ALL

Getting Started with Soils

Before beginning a soil unit, ask students to draw or predict what they would find in a sample of soil. Then bring in or have students collect samples of soils from different settings: a building site, a garden, woods, and schoolyard, for instance. Invite each small group of students to examine a sample with hand lenses, toothpicks, and other tools, then describe the soil's color, texture, moisture, and smell. Ask students to identify, describe, and record the different materials they find. What evidence of plant and animal life do they see?

Biosphere in a Bottle

What insights can a jar full of mud and water give us about life on planet Earth? Can an ecosystem within a jar teach us about the Earth's biosphere? Consider inviting your students to set up windowsill or GrowLab investigations to explore these questions.

Praying Mantid Activities

Keeping praying mantids thriving indoors was a challenge that consumed Fran Bosi's elementary science students in Bayside, NY. Wanting to closely observe the creatures in the classroom, they had obtained mantid eggs from a science supplier during the winter when spring still seemed a remote possibility.

Herbs Across the Curriculum

With their rich historical backstories and uses, herbs can inspire cross-disciplinary activities for school gardeners. Some examples follow:

Dipping Into A Pond's Ecosystem

"My inner-city first graders had little experience with and access to wildlife or habitats," reports Terre Haute, IN, teacher Todd Warren. But that didn't stop them from hatching ideas and questions about what forms of life they might like to see in their small courtyard.

Worm Activities for the Classroom

The True Measure of a Worm

Challenge students to guess the length of an earthworm, then try using a ruler or tape measure to determine the actual size. Ask, What problems do you encounter? After watching how earthworms move, why do you think it's difficult to measure their true length? What is it about their bodies that might cause them to seem to shrink and grow? How do you think this helps them move through soil? Draw bar graphs comparing an estimate of a worm's length with its true length, both when stretched out and when shortened.

Growing Classroom Herbs

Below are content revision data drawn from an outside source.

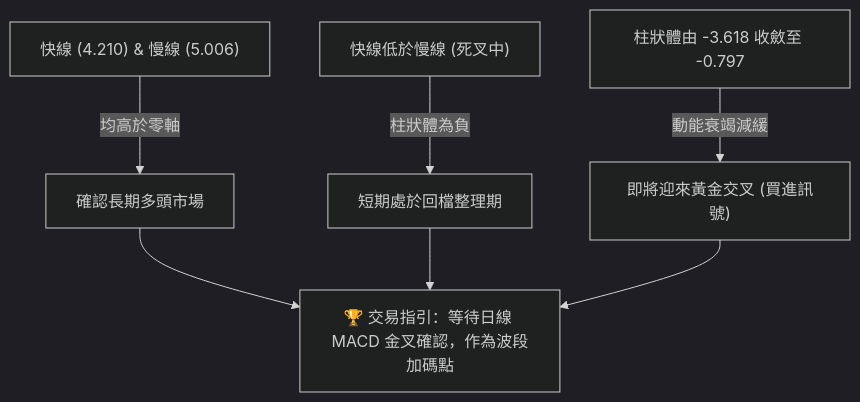
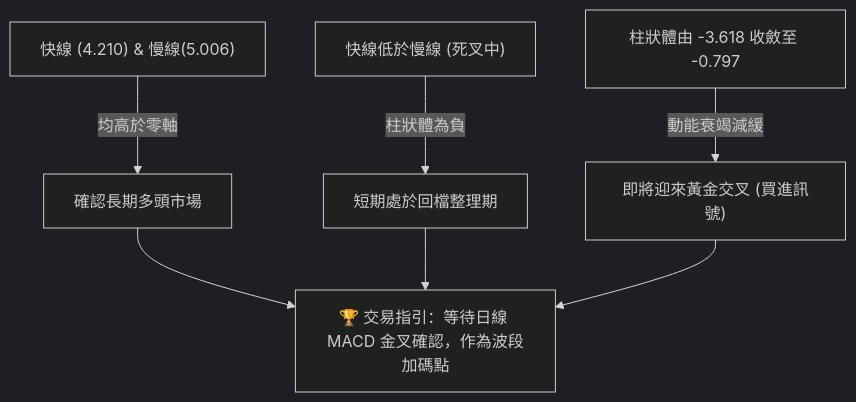
One commit to yennanliu/finance_data changed the eighth of 10 diagrams in ai_gen_report/stock/intc/technical_analysis_2026-06-16_gemini.md. Above: the diagram before and after it, drawn with Mermaid (dark theme). The commit also changed other lines of this file and 2258 other files, not shown here.

First line of the commit message:
chore: backfill Mermaid syntax repair across existing reports

````diff
--- a/ai_gen_report/stock/intc/technical_analysis_2026-06-16_gemini.md
+++ b/ai_gen_report/stock/intc/technical_analysis_2026-06-16_gemini.md
@@ -376,9 +376,9 @@
 ```mermaid
 graph TD
-    A["快線 (4.210) & 慢線 (5.006)"] -->|均高於零軸| B["確認長期多頭市場"]
-    C["快線低於慢線 (死叉中)"] -->|柱狀體為負| D["短期處於回檔整理期"]
-    E["柱狀體由 -3.618 收斂至 -0.797"] -->|動能衰竭減緩| F["即將迎來黃金交叉 (買進訊號)"]
+    A["快線 (4.210) & 慢線(5.006)"] -->|"均高於零軸"| B["確認長期多頭市場"]
+    C["快線低於慢線 (死叉中)"] -->|"柱狀體為負"| D["短期處於回檔整理期"]
+    E["柱狀體由 -3.618 收斂至 -0.797"] -->|"動能衰竭減緩"| F["即將迎來黃金交叉 (買進訊號)"]
     B --> G["🏆 交易指引：等待日線 MACD 金叉確認，作為波段加碼點"]
     D --> G
     F --> G
 ```
````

Many herb plants can be easily grown in a classroom light garden or windowsill, started from seeds, cuttings, or plants. Local nurseries, friends' gardens, and catalogs are good sources of seeds and plants. Here are a few tips to get you started.

Dyeing Across the Curriculum

Fran Ludwig, Science Consultant from Lexington, MA, reports that the plant dyeing students tried during a study of colonial crafts sparked lots of questions worthy of classroom investigation: What happens if we leave it in the dye bath longer? Will dyes work differently in different types of fabrics? What flowers might make good dyes? Will different parts of the same plant produce different colors? Can we dye other materials like wood, shells, etc.?

Digging Deeper with Seeds

Discover How They Get Around

Because plants are anchored to the earth, they have to be clever about relocating their offspring (seeds) so they won't have to compete for resources with their parents. Some are carried on the wind or water. Others hitch a ride on passing animals or are naturally catapulted great distances. Those that are concealed in tempting fruits are eaten by animals and deposited elsewhere. Invite students to take a fall seed walk in search of clues of traveling seeds.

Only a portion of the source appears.